Before the end of communism we didn't live so well. We retired and were lucky that our children helped us to get through the hard times. Except for sickness, to this day we don't have any serious problems. Now we are recipients of the Claims Conference which helps us a lot.
As long as I lived in Subotica I socialized with Jews, but when we moved to Kutina my circle of friends consisted mainly of non-Jews because very few Jews my age lived there. I must say that there was no anti-Semitism, and the Jews that lived there were involved in commerce and were very wealthy. Besides Jews, Serbs were also involved in trade, but Croats were not. Jews owned a lot of coffee shops as well.
In Subotica there was always some anti-Semitism, mainly among the Hungarians. The others weren't as hostile. I don't remember any bigger offensives. Anti-Semitism was much stronger before the war. After the war life was hard for everyone so they didn't pay attention to the Jews and anti-Semitism. While I lived in Belgrade I didn't feel any. Nor did I feel any in Kragujevac. Amongst my Slovenian friends, who I mentioned earlier, I occasionally felt signs of anti-Semitism, but it was inconsequential, a joke or a story. Serbs always liked me and invited me to their saint's days, Easter and Christmas.

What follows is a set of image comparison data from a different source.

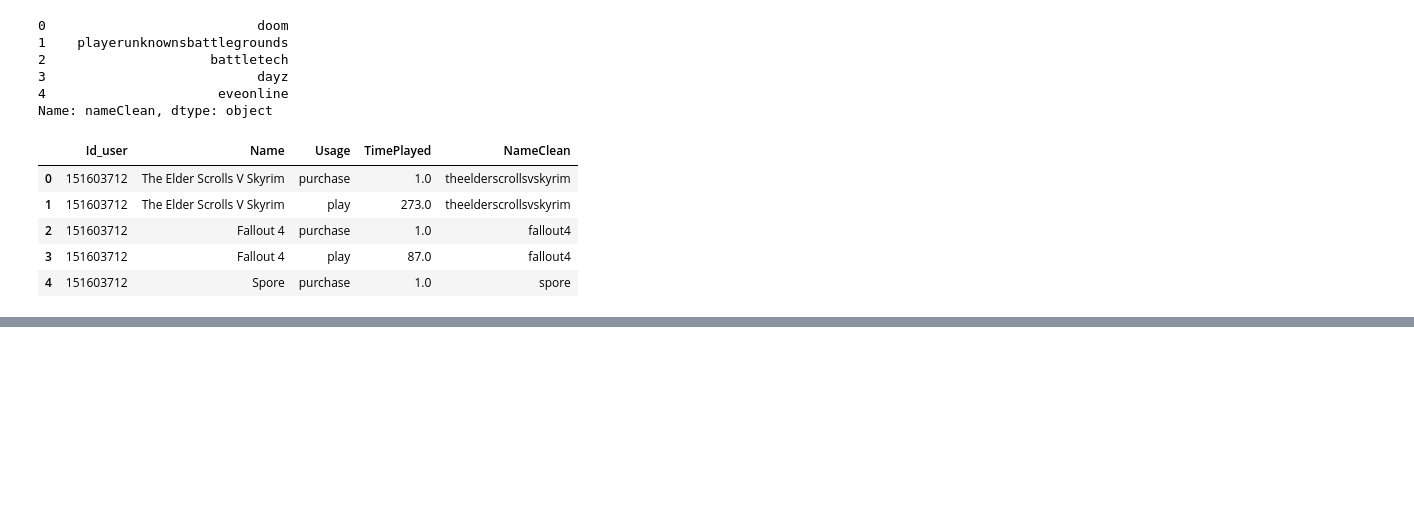
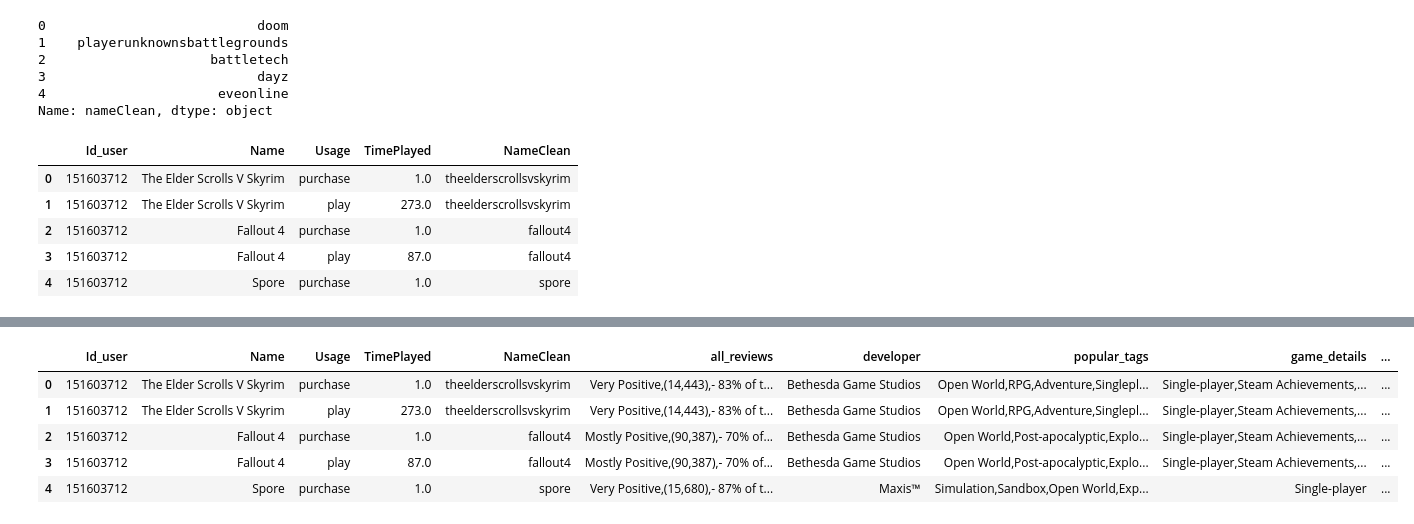
Before and after one commit to WhoIsKeyserSoze/RecommendationEngineForVideoGames, a Jupyter notebook: Notebooks/DataExploration.ipynb, the cells around one changed output, grey strips where cells are left out. Drawn from its saved outputs; the diff is of its cells as text; code cells hidden in the pictures; blank space fills up the shorter version.

Commit message:
Continued notebook exploration

```diff
--- a/Notebooks/DataExploration.ipynb
+++ b/Notebooks/DataExploration.ipynb
@@ -83,6 +84,7 @@ Name: Name, dtype: object
 # %%
 df_steam['NameClean'] = df_steam['Name'].apply(remove_spaces_specials_and_lower)
 df_steam_full['nameClean'] = df_steam_full['name'].apply(remove_spaces_specials_and_lower)
+df_steam_full["nameClean"][404] = "theelderscrollsvskyrim"
 df_steam['NameClean'].head()
 # %% [output]
 0    theelderscrollsvskyrim
@@ -116,5 +118,5 @@ df_steam.head()
 | 3 | 151603712 | Fallout 4 | play | 87.0 | fallout4 |
 | 4 | 151603712 | Spore | purchase | 1.0 | spore |
 # %%
-df = pd.merge(df_steam, df_steam_full, left_on = "NameClean", right_on = "NameClean")
+df = pd.merge(df_steam, df_steam_full, left_on = "NameClean", right_on = "NameClean", indicator=True, how='left')
 # %%
@@ -135,0 +162,9 @@ steam | merged | full
+# %%
+df.head()
+# %% [output]
+|  | Id_user | Name | Usage | TimePlayed | NameClean | all_reviews | developer | popular_tags | game_details | ... |
+| 0 | 151603712 | The Elder Scrolls V Skyrim | purchase | 1.0 | theelderscrollsvskyrim | Very Positive,(14,443),- 83% of t... | Bethesda Game Studios | Open World,RPG,Adventure,Singlepl... | Single-player,Steam Achievements,... | ... |
+| 1 | 151603712 | The Elder Scrolls V Skyrim | play | 273.0 | theelderscrollsvskyrim | Very Positive,(14,443),- 83% of t... | Bethesda Game Studios | Open World,RPG,Adventure,Singlepl... | Single-player,Steam Achievements,... | ... |
+| 2 | 151603712 | Fallout 4 | purchase | 1.0 | fallout4 | Mostly Positive,(90,387),- 70% of... | Bethesda Game Studios | Open World,Post-apocalyptic,Explo... | Single-player,Steam Achievements,... | ... |
+| 3 | 151603712 | Fallout 4 | play | 87.0 | fallout4 | Mostly Positive,(90,387),- 70% of... | Bethesda Game Studios | Open World,Post-apocalyptic,Explo... | Single-player,Steam Achievements,... | ... |
+| 4 | 151603712 | Spore | purchase | 1.0 | spore | Very Positive,(15,680),- 87% of t... | Maxis™ | Simulation,Sandbox,Open World,Exp... | Single-player | ... |
```
Also changed, not shown: parts of 8 cells of this notebook.
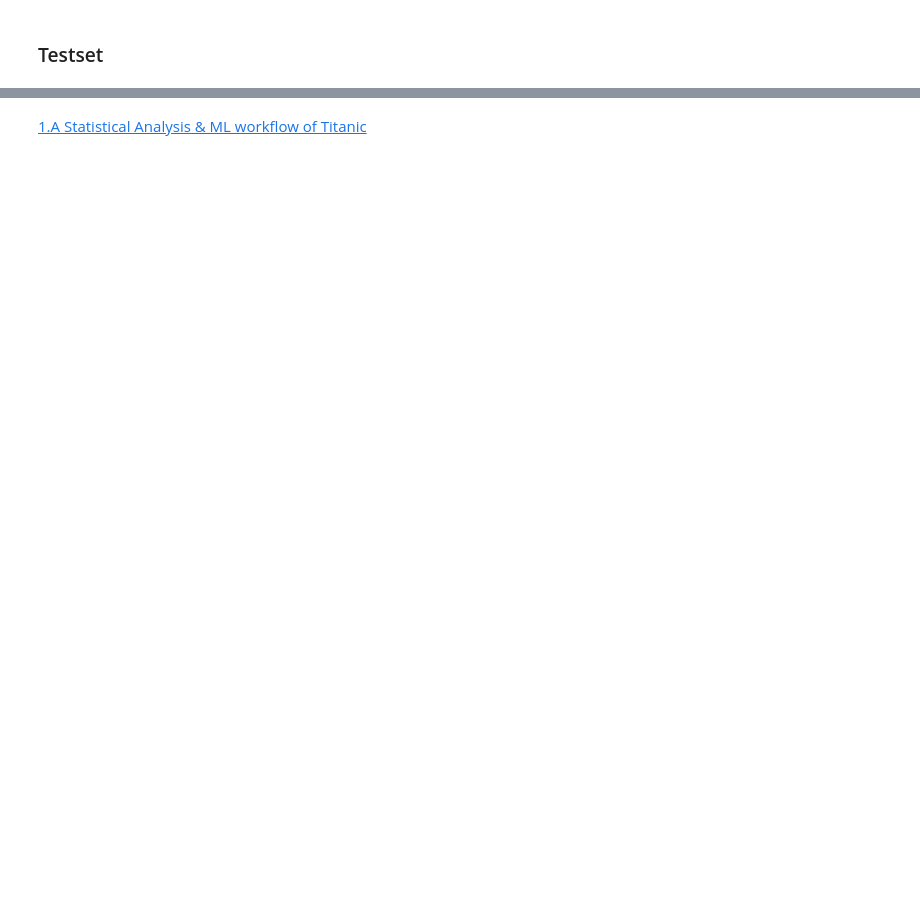
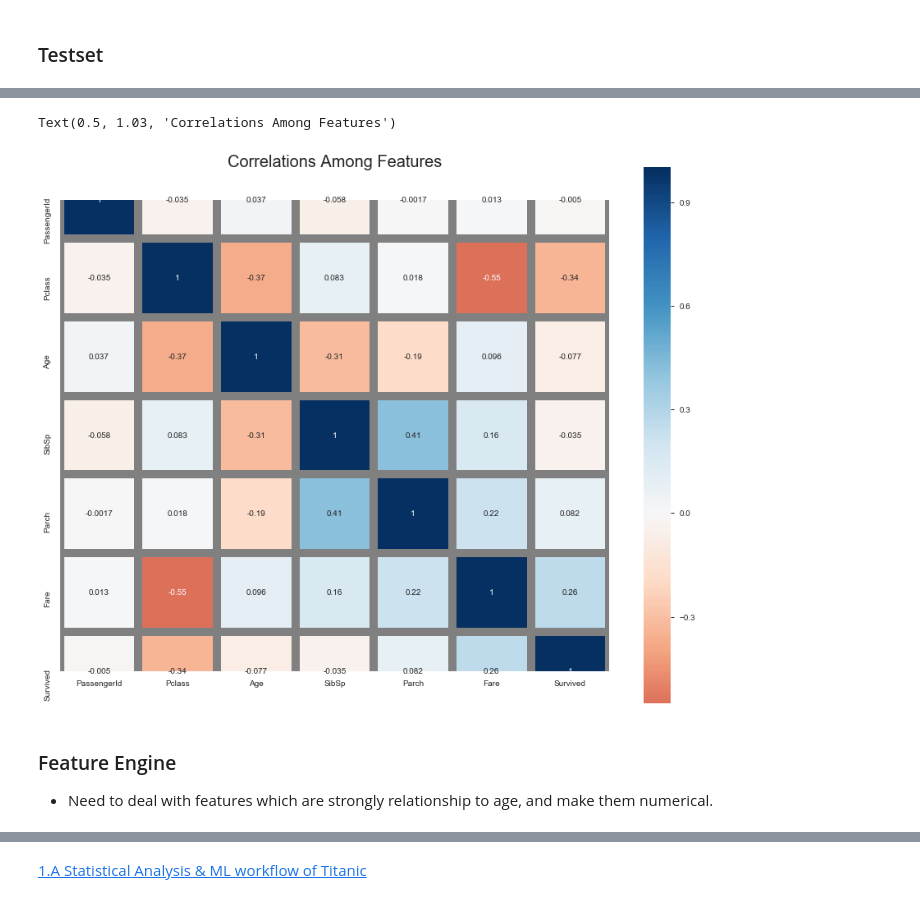
Before and after one commit to thinksee/Learning-Recsys-with-python, a Jupyter notebook: L2/action.ipynb, the cells around one changed output, grey strips where cells are left out. Saved outputs shown, nothing was run; the diff lists cells and outputs as text; code cells hidden in the pictures; blank space fills up the shorter version.

```diff
--- a/L2/action.ipynb
+++ b/L2/action.ipynb
@@ -283,0 +518,3 @@ test.sample()
+# %%
+with_N = all_data[all_data.Cabin == 'N']
+without_N = all_data[all_data.Cabin != 'N']
@@ -283,0 +524,27 @@ test.sample()
+# %%
+def cabin_estimator(val):
+    letter = 0
+    if val < 16:
+        letter = 'G'
+    elif val >= 16 and val < 27:
+        letter = 'F'
+    elif val >= 27 and val < 38:
+        letter = 'T'
+    elif val >= 38 and val < 47:
+        letter = 'A'
+    elif val >= 47 and val < 53:
+        letter = 'E'
+    elif val >= 53 and val < 54:
+        letter = 'D'
+    elif val >= 54 and val < 116:
+        letter = 'C'
+    else:
+        letter = 'B'
+    return letter
+# %%
+with_N['Cabin'] = with_N.Fare.apply(lambda x : cabin_estimator(x))
+all_data = pd.concat([with_N, without_N], axis=0)
+all_data.sort_values(by='PassengerId', inplace=True)
+train = all_data[:891]
+test = all_data[891:]
+train['Survived'] = surviers
@@ -283,0 +598,21 @@ test.sample()
+# %%
+import numpy as np
+mask = np.zeros_like(train.corr(), dtype=np.bool)
+
+plt.subplots(figsize=(15,12))
+sns.heatmap(train.corr(),
+           annot=True,
+           mask=mask,
+           cmap='RdBu',
+           linewidths=9,
+           linecolor='gray',
+           fmt='.2g',
+           center=0,
+           square=True)
+plt.title('Correlations Among Features', y=1.03, fontsize=20,pad=40)
+# %% [output]
+Text(0.5, 1.03, 'Correlations Among Features')
+[figure, added]
+# %% [markdown]
+### Feature Engine
+- Need to deal with features which are strongly relationship to age, and make them numerical.
```
Also changed, not shown: parts of 50 cells of this notebook, 7 other files.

After the war and during communism it was impermissible to express anti-Semitic sentiments.
I mentioned already that we had a son, Vladislav. He is a dentist, like myself, and lives in Switzerland with his wife and daughter. My son married a Croatian, Bunjevac. In their house they celebrate both the Jewish and Catholic holidays. I know that all the high holidays are celebrated, that Vlada fasts and that most of their friends are Jews. Even though she is a Christian we love our daughter-in-law very much. Religion isn't important to us. Vlada and his wife taught their kids both about Christianity and Judaism. When Vlada finished dental school he started to work in a clinic in Subotica. He was employed in the main clinic where all the bosses made dentures while the others treated and extracted teeth. This bothered him a lot and he started to look for possibilities to leave the country. The first offer he received was in Switzerland and he went. He had luck there and today he lives very well.
My other son, Miroslav or Miki, was born in Subotica in 1950. He is a professor at a medical school in New York where he does scientific research on human skin. He organized his life according to a plan: he finished university, married and then left for America. I don't know why he left. I know that he was active in the Jewish community of Subotica. Along with his late friend, Petar Klajn, he wrote and published the local Jewish youth paper which covered a variety of issues. While working on the paper he was invited to a youth seminar in America and he went. America enchanted him and he quickly found a way to get assistance in America.
Miki has his own family: a wife, a son and a daughter. He married a Jewish woman with whom he goes to a modern Jewish community with a woman cantor every week. He celebrates every holiday at home. Not long ago he told me that he began research and lecturing on which Arab lands are closest to the Jewish nation. The results of his research were that Palestine is closest. He has never told me that he is religious, but I have that impression since he is always in those circles and he celebrates every holiday and observes Sabbath. After the war, I talked to my sons a lot about the terrors of the war. Vlada doesn't remember the war nor does he remember being in forced labor camps with his mother.
I have to admit that as Flora and I are older now we miss our children very much. We are quite alone and it's very hard for us that our children are so far away. However, I wouldn't like for them to return. I'm sure that they don't wish to because they have made good lives for themselves elsewhere. Vlada has a wonderful and very good practice, with four assistants and Miki is also successful.